Activity: Which of the lines in the listing that follows hold "logging"? Pull each one out.

Stored data:
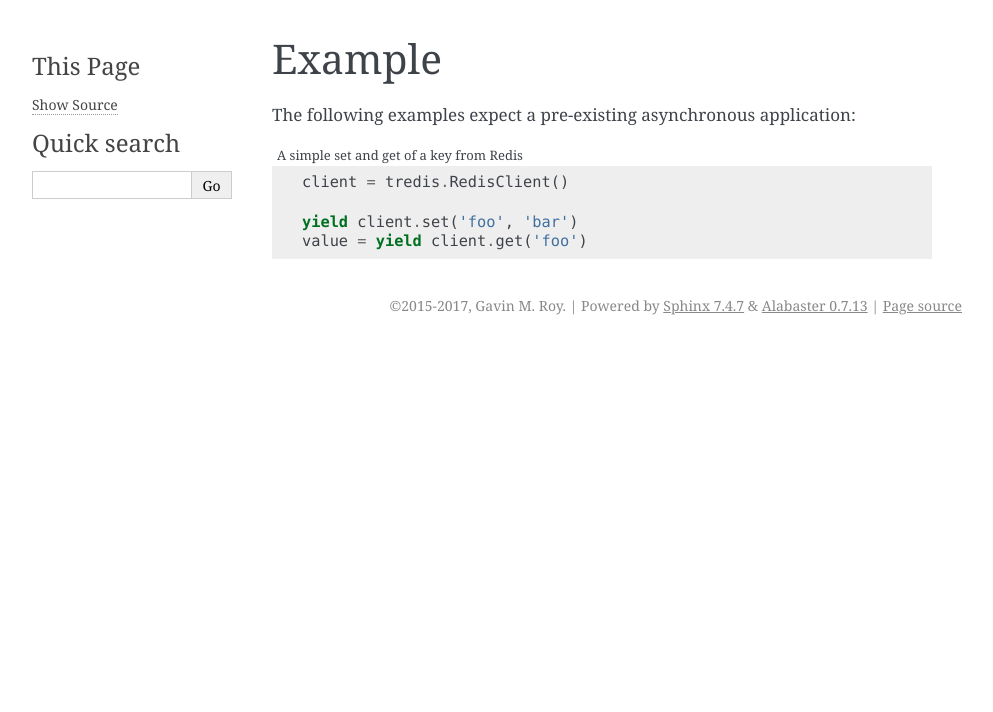
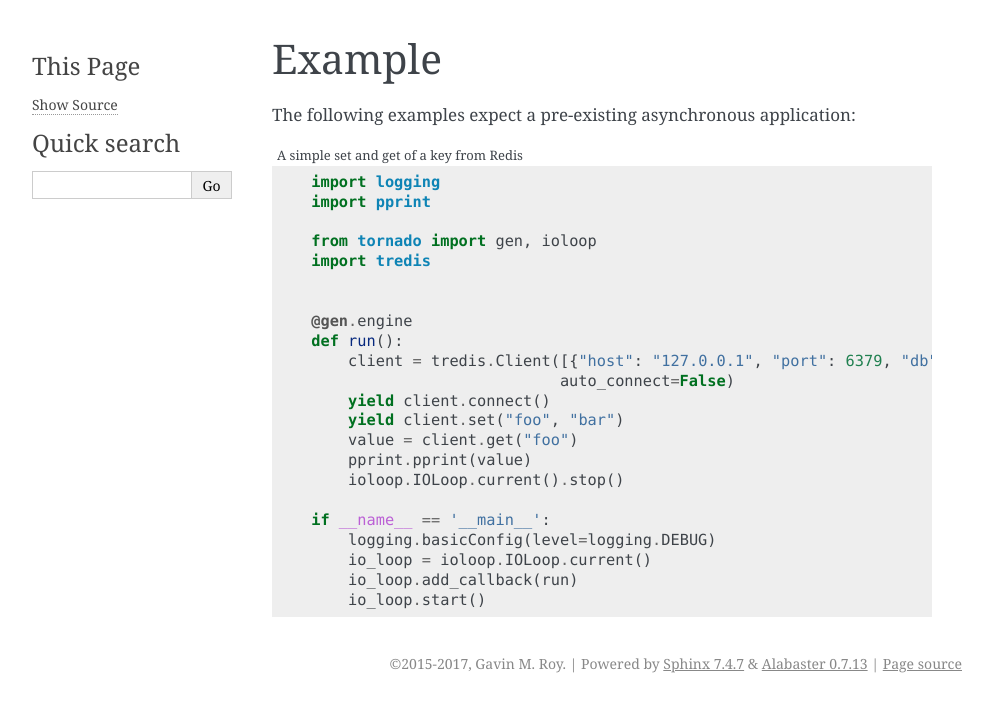
Before and after one commit to gmr/tredis, a Sphinx documentation site: the page built from docs/example.rst, in a window 1280 px wide. Shown: the top 712 px of the page, without its empty margins (148-1141 px from the left). Built offline with Sphinx 7.4.7, drawn with Linux system fonts in a browser that asks for light colours.

```diff
--- a/docs/example.rst
+++ b/docs/example.rst
@@ -5,7 +5,25 @@ The following examples expect a pre-existing asynchronous application:
 .. code-block:: python
    :caption: A simple set and get of a key from Redis
 
-   client = tredis.RedisClient()
+    import logging
+    import pprint
 
-   yield client.set('foo', 'bar')
-   value = yield client.get('foo')
+    from tornado import gen, ioloop
+    import tredis
+
+
+    @gen.engine
+    def run():
+        client = tredis.Client([{"host": "127.0.0.1", "port": 6379, "db": 0}],
+                               auto_connect=False)
+        yield client.connect()
+        yield client.set("foo", "bar")
+        value = client.get("foo")
+        pprint.pprint(value)
+        ioloop.IOLoop.current().stop()
+
+    if __name__ == '__main__':
+        logging.basicConfig(level=logging.DEBUG)
+        io_loop = ioloop.IOLoop.current()
+        io_loop.add_callback(run)
+        io_loop.start()
--- a/docs/supported-commands.rst
+++ b/docs/supported-commands.rst
@@ -5,7 +5,7 @@ The following table summarizes the number of commands supported by category:
 +--------------+----------+---------------+
 | Category     | Count    | Version Added |
 +==============+==========+===============+
-| Cluster      | 0 of 20  | —             |
+| Cluster      | 2 of 20  | 0.7.0         |
 +--------------+----------+---------------+
 | Connection   | 5 of 5   | 0.1.0         |
 +--------------+----------+---------------+
```
Also changed, not shown: README.rst (+22 -4 lines), docs/api.rst (+4 -4 lines), example.py (+6 -13 lines), 3 other files.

Exercise solution:
+    import logging
+        logging.basicConfig(level=logging.DEBUG)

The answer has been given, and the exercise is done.